Crenshaw drops truth bomb on CNN's Dana Bash

Crenshaw drops truth bomb on CNN's Dana Bash
AP Photo/Susan Walsh

Rep. Dan Crenshaw of Texas kind of goes his own way. That’s not always a good thing, especially when the Texax Republican appeared to support things like red flag laws just a couple of years ago.

In fact, that little bit lost him a lot of trust in the gun rights community. In fact, I’m not sure there’s any way to get it back.

But his recent debate with CNN host Dana Bash sure isn’t going to hurt in that regard.

Rep. Dan Crenshaw (R-Texas) confronted CNN anchor Dana Bash with just one question to expose a problem in the argument of those who do not support armed personnel on school campuses.

During an interview on CNN’s “State of the Union,” Bash drew a connection between “helping save the lives of children” and gun control, suggesting the two are inherently connected.

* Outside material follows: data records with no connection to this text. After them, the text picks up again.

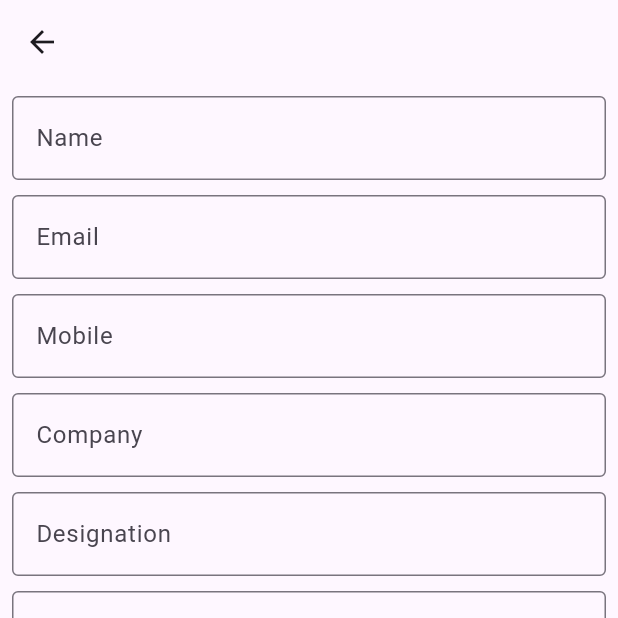
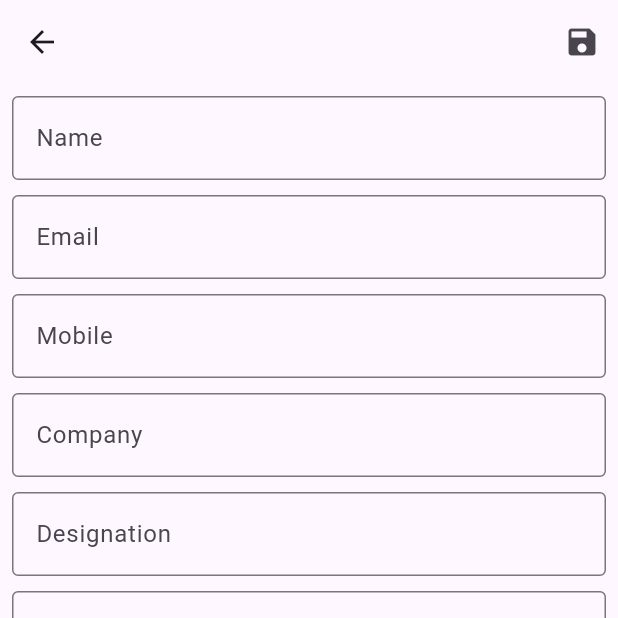
Before and after one commit to takiul-sumon/virtual-visiting-card, a Flutter app: the FormPage screen opened directly with empty values, on a phone screen of 412 x 824 dp, the top half of it. Run offline on Flutter 3.47's test engine with Material 3 defaults, Android fonts, the light colour scheme and no system bars; our stand-ins replace flutter_easyloading, image_picker; missing offline and left inert: google_mlkit_text_recognition.

Commit message:
initial Db Setup

```diff
--- a/lib/models/contact_model.dart
+++ b/lib/models/contact_model.dart
@@ -1,4 +1,15 @@
-// ignore_for_file: public_member_api_docs, sort_constructors_first
+const String tableContact = 'tbl-contact';
+const String tblContactColId = 'id';
+const String tblContactColCompany = 'company';
+const String tblContactColemail = 'email';
+const String tblContactColname = 'name';
+const String tblContactColmobile = 'mobile';
+const String tblContactColaddress = 'address';
+const String tblContactColdesignation = 'designation';
+const String tblContactColwebsite = 'website';
+const String tblContactColimage = 'image';
+const String tblContactColfavorite = 'favorite';
+
 class ContactModel {
   int id;
   String name;
@@ -8,7 +19,7 @@ class ContactModel {
   String designation;
   String website;
   String image;
-  String favorite;
+  bool favorite;
   String email;
   ContactModel({
     this.id = -1,
@@ -19,7 +30,35 @@ class ContactModel {
     this.designation = '',
     this.website = '',
     this.image = '',
-    this.favorite = '',
+    this.favorite = false,
     this.email = '',
   });
+
+  Map<String, dynamic> toMap() {
+    final map = <String, dynamic>{
+      tblContactColname: name,
+      tblContactColCompany: company,
+      tblContactColemail: email,
+      tblContactColdesignation: designation,
+      tblContactColimage: image,
+      tblContactColwebsite: website,
+      tblContactColfavorite: favorite ? 1 : 0,
+    };
+    if (id > 0) {
+      map[tblContactColId] = id;
+    }
+    return map;
+  }
+
+  factory ContactModel.fromMap(Map<String, dynamic> toMap) => ContactModel(
+    name: toMap[tblContactColname],
+    mobile: toMap[tblContactColmobile],
+    address: toMap[tblContactColaddress],
+    company: toMap[tblContactColCompany],
+    designation: toMap[tblContactColdesignation],
+    email: toMap[tblContactColemail],
+    website: toMap[tblContactColCompany],
+    image: toMap[tblContactColimage],
+    favorite: toMap[tblContactColfavorite] == 1 ? true : false,
+  );
 }
--- a/lib/screens/form_page.dart
+++ b/lib/screens/form_page.dart
@@ -11,7 +11,7 @@ class FormPage extends StatefulWidget {
 }
 
 class _FormPageState extends State<FormPage> {
-  GlobalKey _formkey = GlobalKey<FormState>();
+  final GlobalKey<FormState> _formkey = GlobalKey<FormState>();
   TextEditingController nameController = TextEditingController();
   TextEditingController emailController = TextEditingController();
   TextEditingController mobileController = TextEditingController();
@@ -29,13 +29,13 @@ class _FormPageState extends State<FormPage> {
 
   @override
   void dispose() {
-    super.dispose();
     nameController.dispose();
     emailController.dispose();
     mobileController.dispose();
     companyController.dispose();
     designationController.dispose();
     addressController.dispose();
+    super.dispose();
   }
 
   @override
@@ -47,7 +47,17 @@ class _FormPageState extends State<FormPage> {
   @override
   Widget build(BuildContext context) {
     return Scaffold(
-      appBar: AppBar(title: Text(widget.contactModel.name)),
+      appBar: AppBar(
+        title: Text(widget.contactModel.name),
+        actions: [
+          IconButton(
+            onPressed: () {
+              saveContact();
+            },
+            icon: Icon(Icons.save),
+          ),
+        ],
+      ),
       body: Form(
         key: _formkey,
         child: Padding(
@@ -57,6 +67,12 @@ class _FormPageState extends State<FormPage> {
             children: [
               TextFormField(
                 controller: nameController,
+                validator: (value) {
+                  if (value!.isEmpty) {
+                    return 'Enter Proper Name';
+                  }
+                  return null;
+                },
                 decoration: InputDecoration(
                   labelText: 'Name',
                   border: OutlineInputBorder(borderSide: BorderSide(width: 3)),
@@ -103,4 +119,15 @@ class _FormPageState extends State<FormPage> {
       ),
     );
   }
+
+  void saveContact() async {
+    if (_formkey.currentState!.validate()) {
+      widget.contactModel.name = nameController.text;
+      widget.contactModel.company = companyController.text;
+      widget.contactModel.designation = designationController.text;
+      widget.contactModel.email = emailController.text;
+      widget.contactModel.mobile = mobileController.text;
+      widget.contactModel.address = addressController.text;
+    }
+  }
 }
```
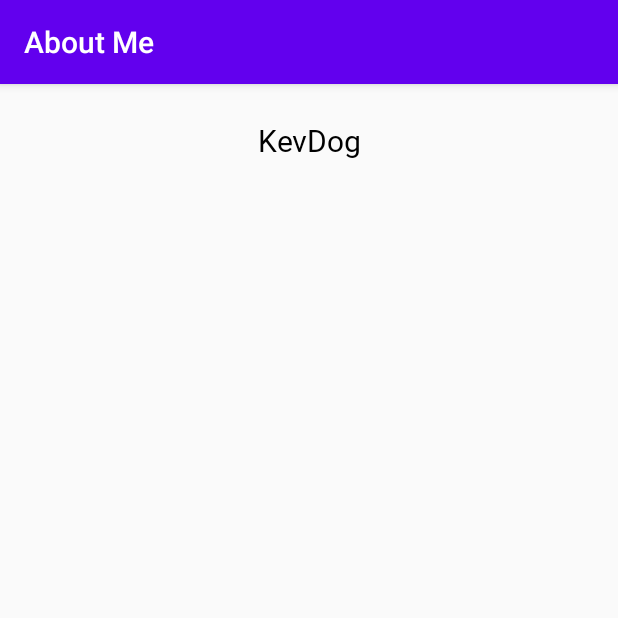
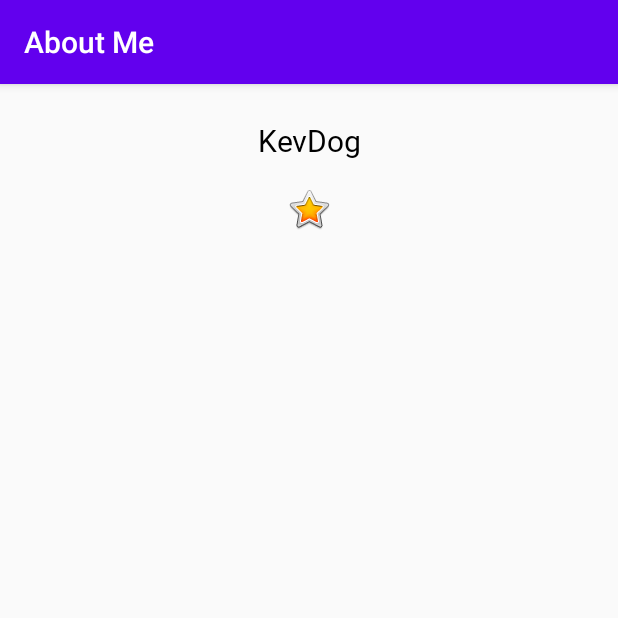
Before and after one commit to mudcitizen/AboutMe, an Android app: the screen it shows after launch (MainActivity), on a phone screen of 412 x 824 dp, the top half of it. Run offline under Robolectric (Android 15) with nearby library versions, the phone set to English and light mode, and no system bars.

Commit message:
Added an ImageView

```diff
--- a/app/src/main/res/layout/activity_main.xml
+++ b/app/src/main/res/layout/activity_main.xml
@@ -20,4 +20,12 @@
         app:layout_constraintRight_toRightOf="parent"
         app:layout_constraintTop_toTopOf="parent" />
 
+    <ImageView
+        android:id="@+id/star_image"
+        android:layout_width="match_parent"
+        android:layout_height="wrap_content"
+        android:layout_marginTop="@dimen/layout_margin"
+        android:contentDescription="@string/yellow_star"
+        app:srcCompat="@android:drawable/btn_star_big_on" />
+
 </LinearLayout>
--- a/app/src/main/res/values/strings.xml
+++ b/app/src/main/res/values/strings.xml
@@ -1,4 +1,5 @@
 <resources>
     <string name="app_name">About Me</string>
     <string name="my_name">KevDog</string>
+    <string name="yellow_star">Yellow Star</string>
 </resources>
```
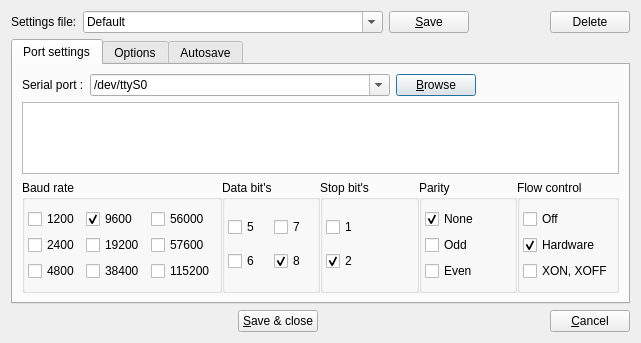
This is src/spconfigdialog.ui in GCodeProjects/GCodeWorkShop as Qt 5 draws it before an edit. The edited form follows.
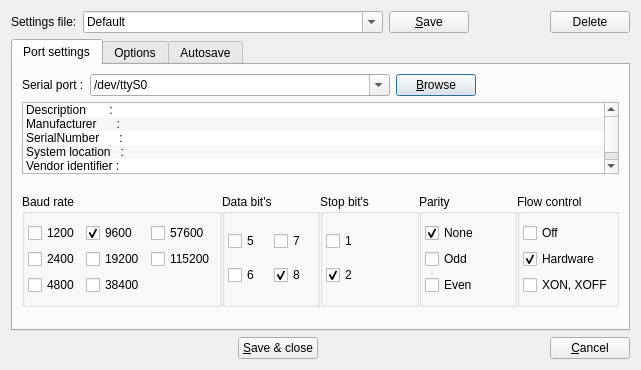
This is the edited form. Icons and pictures are not drawn.

Commit message: Fixes in serial transmission.

```diff
--- a/src/spconfigdialog.ui
+++ b/src/spconfigdialog.ui
@@ -7,7 +7,7 @@
     <x>0</x>
     <y>0</y>
     <width>641</width>
-    <height>340</height>
+    <height>370</height>
    </rect>
   </property>
   <property name="sizePolicy">
@@ -187,10 +187,65 @@
            <property name="statusTip">
             <string>Information about serial port</string>
            </property>
+           <property name="sizeAdjustPolicy">
+            <enum>QAbstractScrollArea::AdjustToContents</enum>
+           </property>
+           <property name="editTriggers">
+            <set>QAbstractItemView::NoEditTriggers</set>
+           </property>
+           <property name="showDropIndicator" stdset="0">
+            <bool>false</bool>
+           </property>
+           <property name="alternatingRowColors">
+            <bool>true</bool>
+           </property>
+           <item>
+            <property name="text">
+             <string>Description       :</string>
+            </property>
+           </item>
+           <item>
+            <property name="text">
+             <string>Manufacturer      :</string>
+            </property>
+           </item>
+           <item>
+            <property name="text">
+             <string>SerialNumber      :</string>
+            </property>
+           </item>
+           <item>
+            <property name="text">
+             <string>System location   :</string>
+            </property>
+           </item>
+           <item>
+            <property name="text">
+             <string>Vendor identifier :</string>
+            </property>
+           </item>
+           <item>
+            <property name="text">
+             <string>Product identifier:</string>
+            </property>
+           </item>
           </widget>
          </item>
         </layout>
        </item>
+       <item>
+        <spacer name="verticalSpacer_3">
+         <property name="orientation">
+          <enum>Qt::Vertical</enum>
+         </property>
+         <property name="sizeHint" stdset="0">
+          <size>
+           <width>20</width>
+           <height>1</height>
+          </size>
+         </property>
+        </spacer>
+       </item>
        <item>
         <layout class="QHBoxLayout" name="horizontalLayout_3">
          <property name="spacing">
@@ -208,36 +263,6 @@
             <property name="rightMargin">
              <number>3</number>
             </property>
-            <item row="2" column="2">
-             <widget class="QCheckBox" name="b11CheckBox">
-              <property name="text">
-               <string>115200</string>
-              </property>
-              <property name="autoExclusive">
-               <bool>true</bool>
-              </property>
-             </widget>
-            </item>
-            <item row="1" column="2">
-             <widget class="QCheckBox" name="b9CheckBox">
-              <property name="text">
-               <string>57600</string>
-              </property>
-              <property name="autoExclusive">
-               <bool>true</bool>
-              </property>
-             </widget>
-            </item>
-            <item row="0" column="2">
-             <widget class="QCheckBox" name="b10CheckBox">
-              <property name="text">
-               <string>56000</string>
-              </property>
-              <property name="autoExclusive">
-               <bool>true</bool>
-              </property>
-             </widget>
-            </item>
             <item row="0" column="0">
              <widget class="QCheckBox" name="b3CheckBox">
               <property name="text">
@@ -301,6 +326,26 @@
               </property>
              </widget>
             </item>
+            <item row="0" column="2">
+             <widget class="QCheckBox" name="b9CheckBox">
+              <property name="text">
+               <string>57600</string>
+              </property>
+              <property name="autoExclusive">
+               <bool>true</bool>
+              </property>
+             </widget>
+            </item>
+            <item row="1" column="2">
+             <widget class="QCheckBox" name="b11CheckBox">
+              <property name="text">
+               <string>115200</string>
+              </property>
+              <property name="autoExclusive">
+               <bool>true</bool>
+              </property>
+             </widget>
+            </item>
            </layout>
           </widget>
          </item>
@@ -509,7 +554,7 @@
          <property name="sizeHint" stdset="0">
           <size>
            <width>20</width>
-           <height>40</height>
+           <height>2</height>
           </size>
          </property>
         </spacer>
```
Left out of the diff: 63 changed lines with no effect on the pictures. The commit also changes 3 other files.
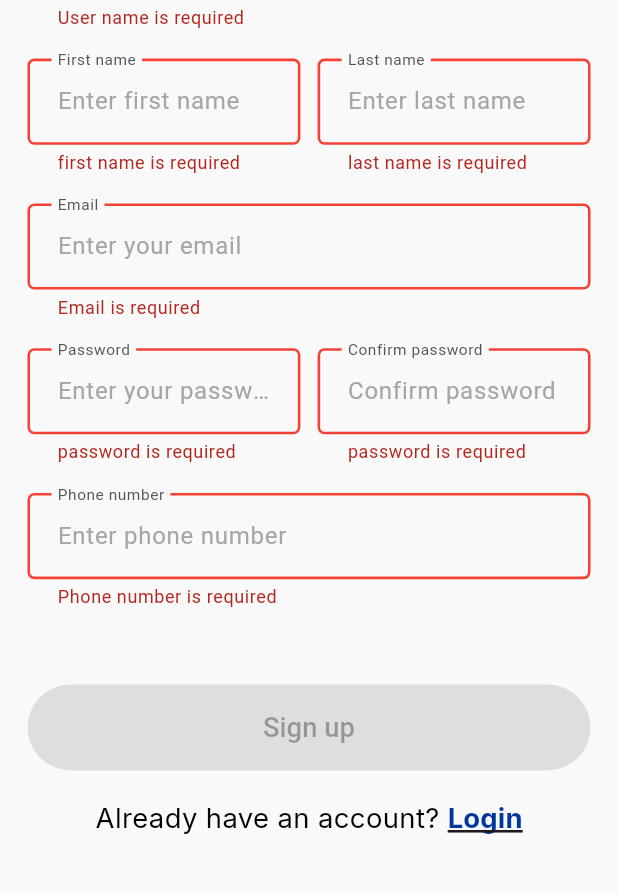
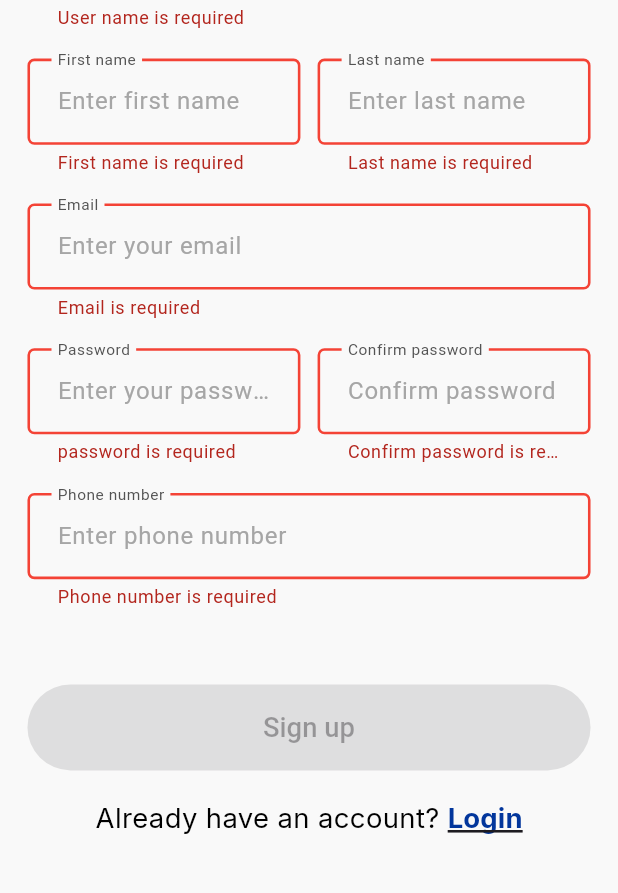
Before and after one commit to AhmedEzz999/exam_app_team5, a Flutter app: the SignUpView screen opened by its route, after a tap on "Sign up", on a phone screen of 412 x 824 dp, the part 181-1074 px from its top. Run offline on Flutter 3.47's test engine with Material 3 defaults, Android fonts, the phone set to English and light mode, and no system bars; our stand-ins replace dartz, dio, flutter_bloc, flutter_screenutil, flutter_svg, get_it and 6 more; generated files the repository leaves out were written again.

Commit message:
Refactor validation messages: update password and name field labels to use original casing

```diff
--- a/lib/core/utils/validators.dart
+++ b/lib/core/utils/validators.dart
@@ -24,7 +24,7 @@ mixin AppValidators {
     if (value == null || value.trim().isEmpty) {
       return AppStrings.fieldRequired.replaceFirst(
         '{field}',
-        AppStrings.firstNameLabel.toLowerCase(),
+        AppStrings.firstNameLabel
       );
     }
     if (value.trim().length < 3) {
@@ -43,7 +43,7 @@ mixin AppValidators {
     if (value == null || value.trim().isEmpty) {
       return AppStrings.fieldRequired.replaceFirst(
         '{field}',
-        AppStrings.lastNameLabel.toLowerCase(),
+        AppStrings.lastNameLabel
       );
     }
     if (value.trim().length < 3) {
@@ -104,7 +104,7 @@ mixin AppValidators {
     if (value == null || value.isEmpty) {
       return AppStrings.fieldRequired.replaceFirst(
         '{field}',
-        AppStrings.passwordLabel.toLowerCase(),
+        AppStrings.passwordLabel,
       );
     }
     if (value.length < 8) {
@@ -128,7 +128,7 @@ mixin AppValidators {
     if (!passwordRegExp.hasMatch(value)) {
       return AppStrings.fieldRequired.replaceFirst(
         '{field}',
-        AppStrings.passwordLabel.toLowerCase(),
+        AppStrings.passwordLabel,
       );
     }
     return null;
@@ -138,7 +138,7 @@ mixin AppValidators {
     if (value == null || value.isEmpty) {
       return AppStrings.fieldRequired.replaceFirst(
         '{field}',
-        AppStrings.passwordLabel.toLowerCase(),
+        AppStrings.confirmPasswordLabel,
       );
     }
     if (value != password) {
```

But Crenshaw did not bite. Instead, he argued that stationing at least two armed guards or police officers at every school in the U.S. is a “preventative measure” that will stop mass school shootings.

“So the answer is more guns?” Bash fired back.

“The answer is armed guards, right, armed guards,” he responded. “Yes, more guns, the kind of guns that protect the president — that protect you all at CNN.”

Crenshaw then went on to note that Bash was safely ensconced in the CNN Center in Atlanta, a building with armed security and limited points of entry, unlike far too many schools.

There’s a fair bit to unpack here, so let’s start with the insinuation that gun control is inherently linked to saving the lives of children.

That’s where there is a massive disconnect between the right and left on the topic of gun control, it seems. For the anti-gun side, there is no debate humanly possible. They think the only way to save lives is through gun control. Never mind the data that shows just how often guns are used to protect people. That doesn’t matter. All that matters is gun control.

Crenshaw was right not to rise to that bait and to push back.

Next, let’s address Bash’s claim that armed security is just “more guns.”

Guns are not inherently evil. They’re objects, not people. They don’t have morals or free will. A gun left sitting on a table will do absolutely nothing unless someone picks it up.

What Bash basically argues with her snide nonsense is that guns are inherently evil, that their mere existence is the problem and, as such, they should be trusted in no one’s hands.

Crenshaw’s counter, that armed security just like they have at CNN, is the precise response needed. Bash enjoys not having to worry while she’s at work, then folks like her oppose any effort to provide that same level of security to our kids.

Now, I’m partial to more armed teachers as well as security, but there’s really no reason not to have armed guards–several of them per school–in place if we’re that serious about protecting our kids. Further, Crenshaw pointing out hardening buildings by limiting points of entry was dead on correct as well.

The truth of the matter is that we’ll never be able to just will mass shootings out of existence and gun control isn’t a winning strategy, either. Two within two days in California illustrated that, as did mass shootings all over Europe and Asia in the past year or so.

Yet we can make our schools the least viable potential target we can. This shouldn’t even be something we should have to debate beyond the details themselves. Yet Crenshaw managed to flummox someone who talks for a living by simply insisting that the protection she gets and that he gets in both the Capitol and in the building where his offices are should be in place for schools as well.

And they wonder why nothing ever gets done.